- It will almost always contain some sort of message beckoning you to click a link.
What To Do Once It Happens
Let’s say you’ve found yourself in the unenviable position of having fallen prey to a phishing scam. Perhaps it was an especially convincing email or mirrored the email address of an organization with whom you’re familiar. Below are some tips on how to respond once you’ve opened that email or clicked on one of its links:
- Stay Vigilant! The best offense is a good defense. Be vigilant when checking your email. The most effective form of treatment is prevention before an attack occurs.

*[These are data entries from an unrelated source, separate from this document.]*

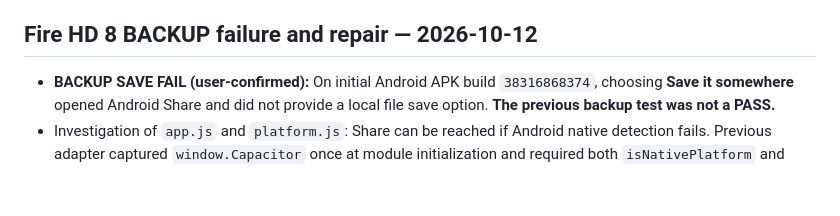
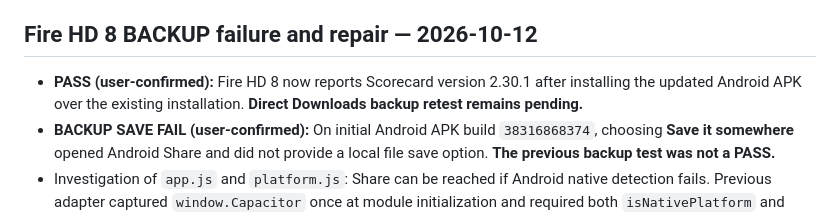
Before and after one commit to willyros01/scorecard, a Markdown page: ANDROID-PLAN.md, the part around the change. Rendered like a GitHub page; blank space fills up the shorter version.

Commit message:
docs(android): confirm Scorecard 2.30.1 installed on Fire HD 8; backup retest pending

```diff
--- a/ANDROID-PLAN.md
+++ b/ANDROID-PLAN.md
@@ -84,6 +84,7 @@ Date: 2026-10-12. Source version: 2.30.0. Base branch: `v2` at commit `994bd9a7c
 - These confirmations cover startup/visual appearance, sign-in and initial read of existing records only. They do **not** yet prove posting a new round, permissions, offline queue, backup export, invitations, handicap calculations, or other user flows. Continue functional acceptance separately without changing production data unnecessarily.
 
 ## Fire HD 8 BACKUP failure and repair — 2026-10-12
+- **PASS (user-confirmed):** Fire HD 8 now reports Scorecard version 2.30.1 after installing the updated Android APK over the existing installation. **Direct Downloads backup retest remains pending.**
 - **BACKUP SAVE FAIL (user-confirmed):** On initial Android APK build `38316868374`, choosing **Save it somewhere** opened Android Share and did not provide a local file save option. **The previous backup test was not a PASS.**
 - Investigation of `app.js` and `platform.js`: Share can be reached if Android native detection fails. Previous adapter captured `window.Capacitor` once at module initialization and required both `isNativePlatform` and `getPlatform` to succeed before using the Android Downloads plugin.
 - **Android-only repair:** dynamically query the live Capacitor bridge; use the registered `ScorecardAndroid` plugin as definitive Android evidence; recognize packaged Android localhost WebView and fail closed if the native plugin is missing. The actual backup sheet now labels the button **Save backup to Downloads**, reports the exact saved filename, and visibly reports errors without invoking Share.
```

- Contact your network administrators. They are your first line of defense against any possible malware or other malicious cyber attacks. They may be able to help mitigate the impact of the damage with more technical expertise than you possess. They can also monitor your systems to ensure or handle further breaches.
- Change your password(s). There’s no way to tell how much information the scammers may have. The safest measure to take is to change any password stored on the computer you used at the time of the attack.
- Contact Your Bank. If you have vital passwords or your social security information stored on your computer, the scammers may be able to hack into your finances. Check with your bank to make sure there hasn’t been any fraudulent activity with regards to your checking and/or savings accounts.
- Check Your Credit Score. This one applies if you’ve used the affected PC or laptop to perform any financial transactions or otherwise share personally identifiable information. To ensure the scammers did not use any of your information to open fraudulent credit card accounts, you may want to consider checking your credit score using a verified site such as Credit Karma.
- Patch All Your IT Systems. Make sure your antivirus software is 100% up to date. Run a scan on your computer or laptop to avoid any corruption of your operating systems. If your systems aren’t currently patched, they should be. Failing to do so represents a massive IT security vulnerability.
Remember: be careful when opening any email and even more vigilant when clicking any links contained within an email. Failure to do so could potentially cost your company lots of money and time spent fixing the issue.
For more guidance on best practices for better IT security and other technical issues, contact us today!